Trudy Ross, chief operating officer at Quantile Technologies spoke to Shanny Basar about her career path from global bank to start-up.
Trudy Ross became interested in finance when she was 10 years old and her grandfather taught her to invest the money she had saved. In 2016 she became the third person to join Quantile after retiring from a career in the City of London, including 16 years at Deutsche Bank. Quantile provides multilateral risk optimisation services which allow participants in the over-the-counter derivatives market to reduce counterparty risk and gross notional, release capital and improve returns.
Ross said: “The company has enabled me to do something different from my banking career – as it was a unique opportunity to build an incredible service from inception. The challenge of being involved from the start exposed me to a range of operational functions vital to the development of the business.”
Chief executive Andrew Williams had previously worked at Morgan Stanley for 18 years and co-founded Quantile in the summer of 2015 as banks wanted a trusted third party to reduce risk for the market as a whole. His co-founder, chairman Stephen O’Connor, had a 20-year career at Morgan Stanley and has served on industry bodies including as chairman of ISDA, the derivatives trade association.
“Collectively, we have a lot of experience across trading desks and dealing with market participants such as central counterparty clearing houses and were able to design a new service that we knew clients needed,” explained Ross.
For example, Quantile partnered with AcadiaSoft, who automate collateral management, to reduce counterparty credit risk and initial margin across asset classes. In 2017 the two firms completed their first large-scale risk reduction pilot exercises in foreign exchange. The banks who participated achieved material reductions in initial margin requirements without having to provide additional information as they used AcadiaSoft’s existing infrastructure and standardised data sets. In June 2020 Quantile completed its first cleared interest rate initial margin optimisation run with LCH, the London Stock Exchange Group’s clearing business, which generated margin savings of $4bn.

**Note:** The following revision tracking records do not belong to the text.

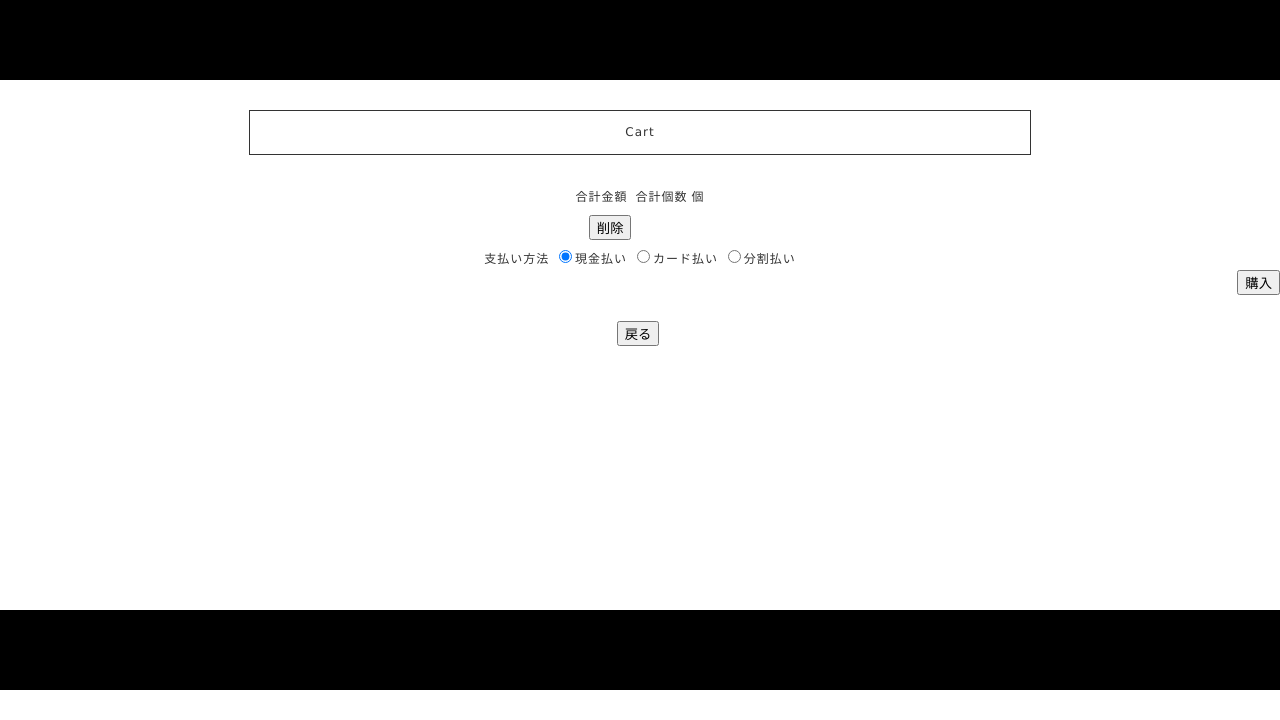
Repository: kazuki7291/backup
Page: http://localhost/template/cart.jsp
An editor plug-in stored every save of this project. The page is shown before and after the next save, followed by the edit.
The browser window is 1280 px wide. The pictures show the whole page.
Some web libraries are served in a nearby version. The page is served by Tomcat 9.

Above is the page before, as saved 2018-01-10 12:21:56.

After the next save:
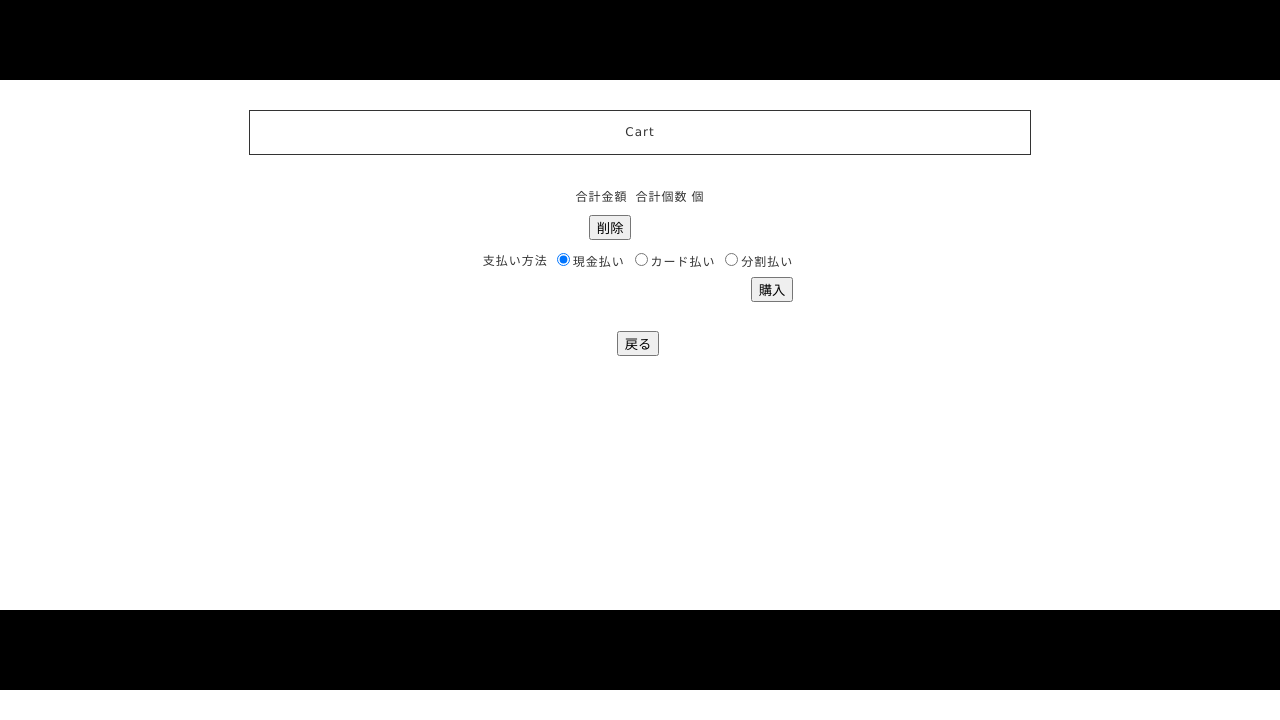
Saved 23 s later.
--- a/template/WebContent/cart.jsp
+++ b/template/WebContent/cart.jsp
@@ -108,6 +108,7 @@
 				</tr>
 				<tr><td><s:submit value="削除"  /><td></tr>
 			</s:form>
+			<s:form action="GobuyItemConfirmAction">
 				<tr>
 					<td>支払い方法</td>
 					<td>
@@ -116,10 +117,10 @@
 						<input type="radio" name="pay" value="3">分割払い
 					</td>
 					<td>
-						<s:submit value="購入"  action="GobuyItemConfirmAction"/>
+						<s:submit value="購入"  />
 					</td>
 				</tr>
-
+			</s:form>
 		</s:else>
 		<s:form>
 				<tr>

Quantile also launched a compression service in 2017 and was appointed as an approved compression service provider at LCH’s SwapClear, the first service provider to be given this status in nine years.
Compression allows clients to “tear-up” offsetting derivatives trades in their portfolios to reduce the notional outstanding and the number of line items in their portfolio while maintaining the same risk exposure. Use of compression services has increased following the introduction of stricter capital requirements, such as the Basel III leverage ratio, which has led to banks reducing their balance sheets, and capital efficiency becoming increasingly important. Quantile has eliminated more than $230 trillion of gross notional since launching the compression service, including a record $7.2 trillion compression run at LCH in April 2020.
Ross said: “As a (now very established) start-up Quantile is nimble and agile, so we can listen to clients and quickly deliver products that are essential to them.”
Quantile received a $51m minority investment from Spectrum Equity, a growth equity firm focused on internet-enabled software and information services companies in January 2021.
Parag Khandelwal, principal at Spectrum Equity, said in a statement: “Quantile is at the forefront of risk optimisation for derivative portfolios, enabling clients to not only rebalance and reduce risk, but also increase their competitiveness and operating efficiency. They are making the financial system safer.”
Ross highlighted that she is proud of developing and retaining a unique culture during Quantile’s exceptional growth.
“Management work really hard to be accessible so that the environment is friendly, open and collaborative – giving everyone the confidence to speak up,” she added.
This year Quantile will continue to expand globally and open offices in Amsterdam and Tokyo.
“Our focus is to further extend our core services whilst innovating several new products,” said Ross. “Then there are the regulatory challenges that we all face, including Brexit.”
Other regulatory challenges include the transition from the Libor reference rate to new risk-free rates and the implementation of Basel’s SA-CCR, a standardised approach for measuring counterparty credit risk in the US.
Ross added: “We also want to grow our mentoring programme at Quantile, develop young talent, and offer opportunities to people across different backgrounds.”
Ross grew up in rural New Zealand but her thesis at university was on the internalisation of the country’s businesses. She studied Economic Geography and followed this up with a Masters in Strategic Planning.
“I got my first job in the City after being given an interview with an asset manager as a wild card,” she said. “I researched the company and asked lots of questions, which definitely helped me secure the role.”
Her advice to women is to work for companies that have an inclusive culture where they can speak without fear of discrimination and feel supported. “I have always chosen the company before seeing what role I would like,” she added.
She continued that you have to find what you love and look for a path. “You also have to think strategically as there may be times you have to go sideways to enable you to move forward again,” Ross said.
Ross highlighted that it is important to be regarded as having expertise in your job regardless of gender.
“My work ethic has taken me far and I have always been treated as an equal by the men I have worked with,” she concluded.
©Markets Media Europe 2021